(Saved data entries)
________

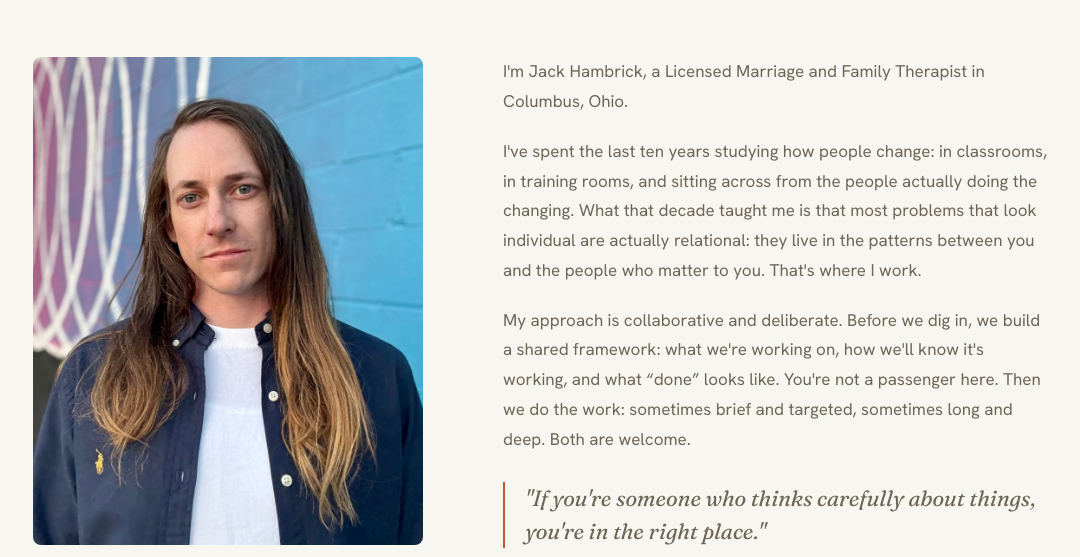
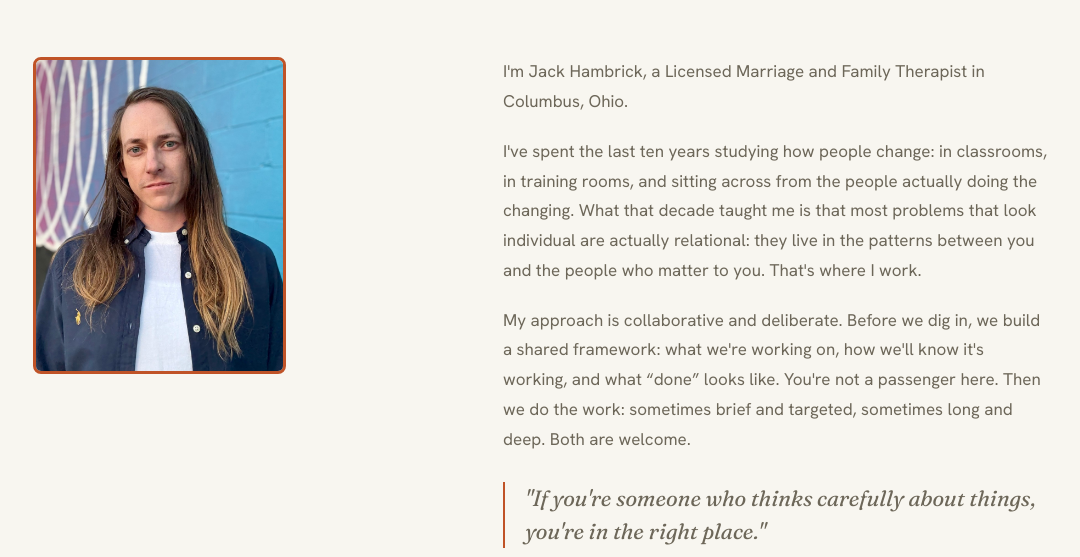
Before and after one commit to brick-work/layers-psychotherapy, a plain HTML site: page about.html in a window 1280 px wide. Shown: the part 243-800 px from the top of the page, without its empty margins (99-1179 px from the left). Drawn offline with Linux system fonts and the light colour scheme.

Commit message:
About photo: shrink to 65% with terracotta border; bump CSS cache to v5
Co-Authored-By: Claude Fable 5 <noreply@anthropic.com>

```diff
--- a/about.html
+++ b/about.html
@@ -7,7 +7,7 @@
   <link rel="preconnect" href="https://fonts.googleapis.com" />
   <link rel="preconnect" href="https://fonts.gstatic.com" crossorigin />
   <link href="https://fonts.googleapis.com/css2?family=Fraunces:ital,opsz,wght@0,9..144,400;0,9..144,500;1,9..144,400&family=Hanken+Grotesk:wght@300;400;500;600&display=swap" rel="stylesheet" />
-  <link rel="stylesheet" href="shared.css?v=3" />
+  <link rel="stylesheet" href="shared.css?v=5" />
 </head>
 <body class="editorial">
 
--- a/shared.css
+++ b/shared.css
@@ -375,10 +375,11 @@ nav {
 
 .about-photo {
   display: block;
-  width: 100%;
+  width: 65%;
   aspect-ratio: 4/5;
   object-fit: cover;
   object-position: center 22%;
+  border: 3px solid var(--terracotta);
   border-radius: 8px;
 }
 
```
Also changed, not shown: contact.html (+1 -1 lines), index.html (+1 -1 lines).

________

**Task objective**
No picture should be included when the data are set down again exactly.

**Answer to the exercise**
Before and after one commit to brick-work/layers-psychotherapy, a plain HTML site: page about.html in a window 1280 px wide. Shown: the part 243-800 px from the top of the page, without its empty margins (99-1179 px from the left). Drawn offline with Linux system fonts and the light colour scheme.

Commit message:
About photo: shrink to 65% with terracotta border; bump CSS cache to v5
Co-Authored-By: Claude Fable 5 <noreply@anthropic.com>

```diff
--- a/about.html
+++ b/about.html
@@ -7,7 +7,7 @@
   <link rel="preconnect" href="https://fonts.googleapis.com" />
   <link rel="preconnect" href="https://fonts.gstatic.com" crossorigin />
   <link href="https://fonts.googleapis.com/css2?family=Fraunces:ital,opsz,wght@0,9..144,400;0,9..144,500;1,9..144,400&family=Hanken+Grotesk:wght@300;400;500;600&display=swap" rel="stylesheet" />
-  <link rel="stylesheet" href="shared.css?v=3" />
+  <link rel="stylesheet" href="shared.css?v=5" />
 </head>
 <body class="editorial">
 
--- a/shared.css
+++ b/shared.css
@@ -375,10 +375,11 @@ nav {
 
 .about-photo {
   display: block;
-  width: 100%;
+  width: 65%;
   aspect-ratio: 4/5;
   object-fit: cover;
   object-position: center 22%;
+  border: 3px solid var(--terracotta);
   border-radius: 8px;
 }
 
```
Also changed, not shown: contact.html (+1 -1 lines), index.html (+1 -1 lines).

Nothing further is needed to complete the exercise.